The data should be restated word for word, in full.

**Given data**:
***
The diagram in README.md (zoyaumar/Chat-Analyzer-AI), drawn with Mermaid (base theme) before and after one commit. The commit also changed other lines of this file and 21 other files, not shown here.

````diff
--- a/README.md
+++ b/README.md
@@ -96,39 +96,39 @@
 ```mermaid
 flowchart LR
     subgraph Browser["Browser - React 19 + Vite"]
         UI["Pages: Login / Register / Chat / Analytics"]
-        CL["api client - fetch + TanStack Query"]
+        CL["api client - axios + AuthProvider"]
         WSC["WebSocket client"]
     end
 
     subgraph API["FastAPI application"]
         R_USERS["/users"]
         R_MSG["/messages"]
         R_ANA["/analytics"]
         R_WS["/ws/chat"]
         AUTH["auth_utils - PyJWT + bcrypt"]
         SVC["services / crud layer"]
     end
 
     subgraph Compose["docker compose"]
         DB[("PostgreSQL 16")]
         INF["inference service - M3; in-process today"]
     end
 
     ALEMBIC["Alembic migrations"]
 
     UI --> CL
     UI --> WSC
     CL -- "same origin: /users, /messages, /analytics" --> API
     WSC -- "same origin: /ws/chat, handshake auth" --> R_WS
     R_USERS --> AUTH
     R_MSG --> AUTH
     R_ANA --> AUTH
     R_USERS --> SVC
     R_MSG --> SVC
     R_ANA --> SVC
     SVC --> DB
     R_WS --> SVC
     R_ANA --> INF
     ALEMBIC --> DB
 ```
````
***
**Exercise output**:
The diagram in README.md (zoyaumar/Chat-Analyzer-AI), drawn with Mermaid (base theme) before and after one commit. The commit also changed other lines of this file and 21 other files, not shown here.

````diff
--- a/README.md
+++ b/README.md
@@ -96,39 +96,39 @@
 ```mermaid
 flowchart LR
     subgraph Browser["Browser - React 19 + Vite"]
         UI["Pages: Login / Register / Chat / Analytics"]
-        CL["api client - fetch + TanStack Query"]
+        CL["api client - axios + AuthProvider"]
         WSC["WebSocket client"]
     end
 
     subgraph API["FastAPI application"]
         R_USERS["/users"]
         R_MSG["/messages"]
         R_ANA["/analytics"]
         R_WS["/ws/chat"]
         AUTH["auth_utils - PyJWT + bcrypt"]
         SVC["services / crud layer"]
     end
 
     subgraph Compose["docker compose"]
         DB[("PostgreSQL 16")]
         INF["inference service - M3; in-process today"]
     end
 
     ALEMBIC["Alembic migrations"]
 
     UI --> CL
     UI --> WSC
     CL -- "same origin: /users, /messages, /analytics" --> API
     WSC -- "same origin: /ws/chat, handshake auth" --> R_WS
     R_USERS --> AUTH
     R_MSG --> AUTH
     R_ANA --> AUTH
     R_USERS --> SVC
     R_MSG --> SVC
     R_ANA --> SVC
     SVC --> DB
     R_WS --> SVC
     R_ANA --> INF
     ALEMBIC --> DB
 ```
````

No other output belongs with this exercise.